Can an omnipotent being create a stone too heavy for him to lift? If not, he is not omnipotent. But if so, he is not omnipotent either, since there is something he cannot lift. Hence there can be no omnipotent being. J .L. Cowan's recent reformulation of this paradox of omnipotence (this Journal, vol. III, no. 3, March, 1974) has been sharpened through a number of objections and clarifications, and, in its final form, constitutes a significant problem for the analysis of the concept of an omnipotent agent. I will develop fragments of two systems in which the problem can be defined more exactly, and try to indicate some formal guidelines within which constructive steps towards a solution may be possible. I will argue that the paradox shows the need for a special kind of restriction on omnipotence that can be distinguished from some related restrictions.
It is customary to dismiss such queries as ‘Can God create a being he cannot control?’ and ‘Can God create a knot he cannot untie?’ with the comment that such questions in fact fail to specify a task for God to perform. The reason given is that omnipotence is included in the idea of God, with the alleged result that such expressions as ‘a being God cannot control’ and ‘a knot God cannot untie’ contain contradictions. J .L. Cowan has argued that this conventional response is mistaken, and subsequently expanded upon this contention in reply to some of its critics. I shall try to show that Cowan's defense of the coherence of expressions like these is mistaken, and with it his conclusion that since an omnipotent God clearly cannot perform such tasks the concept of omnipotence is self-contradictory.

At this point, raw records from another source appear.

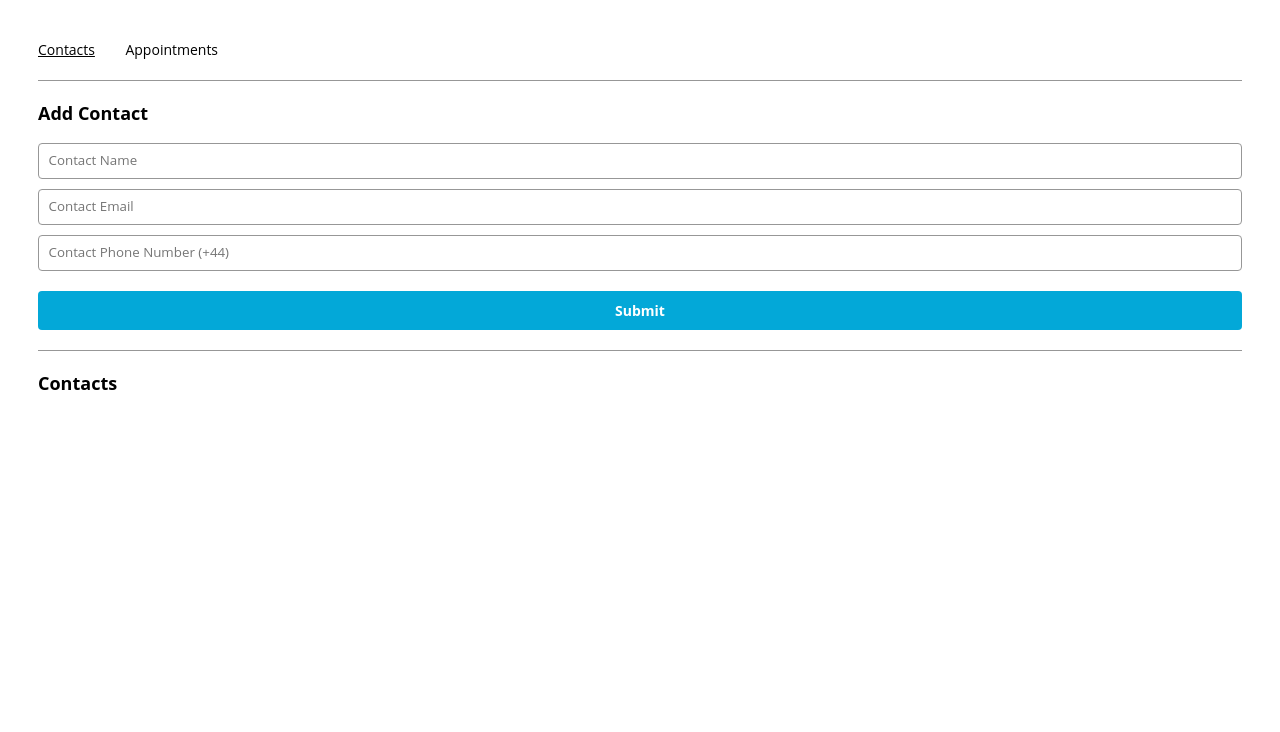
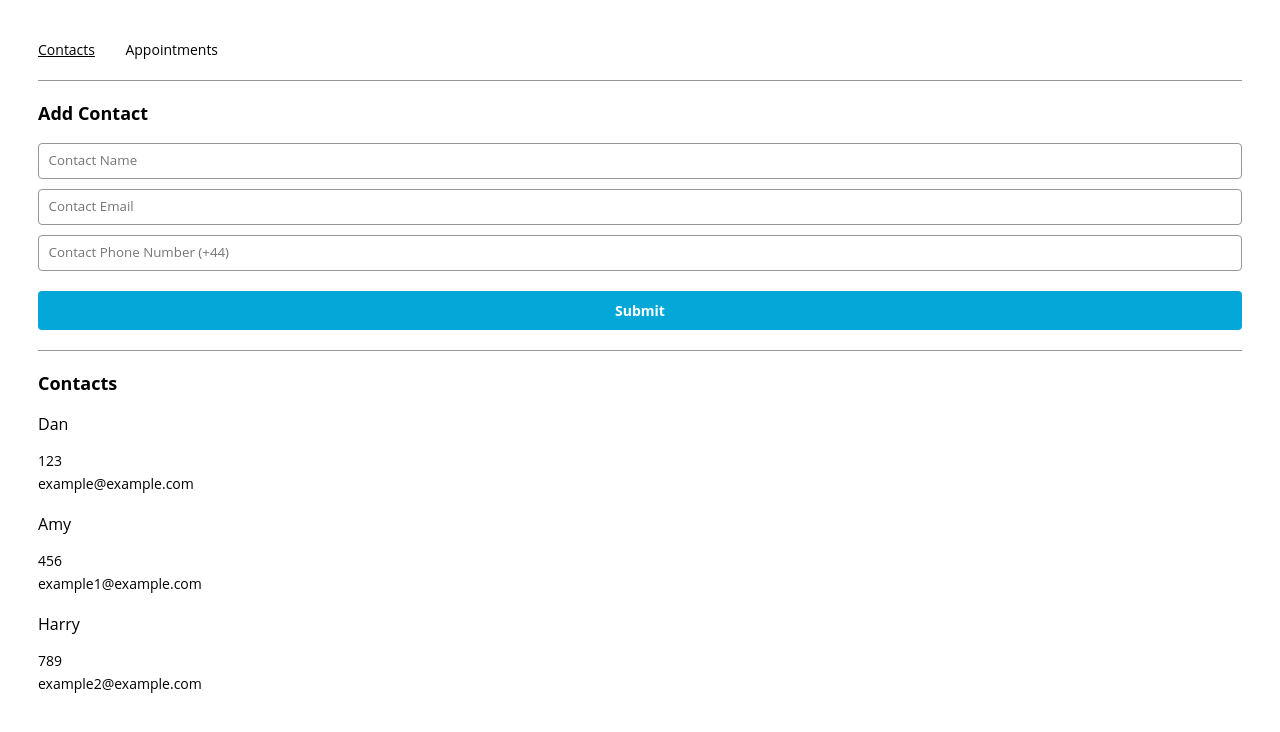
Before and after one commit to dannyjf95/appointment-planner, a React (Create React App) app: page /contacts in a window 1280 px wide. Shown: the top 732 px of the page. Built offline with nearby package versions, Linux system fonts and the light colour scheme.

Commit message:
redo ...rest(...tile) & map info in Tile + render

```diff
--- a/src/App.js
+++ b/src/App.js
@@ -16,9 +16,9 @@ function App() {
   contacts and appointments
   */
   const [contacts, setContacts] = useState([
-    { name: "dan", phone: 123, email: "example@example.com" },
-    { name: "amy", phone: 456, email: "example1@example.com" },
-    { name: "harry", phone: 789, email: "example2@example.com" },
+    { name: "Dan", phone: 123, email: "example@example.com" },
+    { name: "Amy", phone: 456, email: "example1@example.com" },
+    { name: "Harry", phone: 789, email: "example2@example.com" },
   ]);
   const [appointments, setAppointments] = useState([]);
 
--- a/src/components/tile/Tile.js
+++ b/src/components/tile/Tile.js
@@ -1,9 +1,15 @@
 import React from "react";
 
-export const Tile = ({}) => {
+export const Tile = ({ name, ...tile }) => {
+  //not Object.keys as we only want values set on tile under names
+  const mappedDescription = Object.values(tile).map((info, index) => {
+    return <p className="tile" key={index}>{info}</p>;
+  });
+
   return (
     <div className="tile-container">
-
+      <p className="tile-title">{name}</p>
+      {mappedDescription}
     </div>
   );
 };
--- a/src/components/tileList/TileList.js
+++ b/src/components/tileList/TileList.js
@@ -3,12 +3,10 @@ import { Tile } from "../tile/Tile";
 export const TileList = ({ contactTiles }) => {
   // console.log(contacts)
   const mappedContacts = contactTiles.map((tile, index) => {
-    //extract name out & description = email, phone info
-    return <Tile key={index} name={tile.name} description={tile}/>;
+    // ...tile represents the rest of the properties in the
+    //contacts array after extracting name
+    return <Tile key={index} name={tile.name} {...tile} />;
   });
-  return (
-    <div>
-      {mappedContacts}
-    </div>
-  );
+
+  return <div>{mappedContacts}</div>;
 };
```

Cowan has no quarrel with one assumption of the customary reply. If the specification of a task is self-contradictory, he agrees that the inability of God to perform it is no blemish on his omnipotence.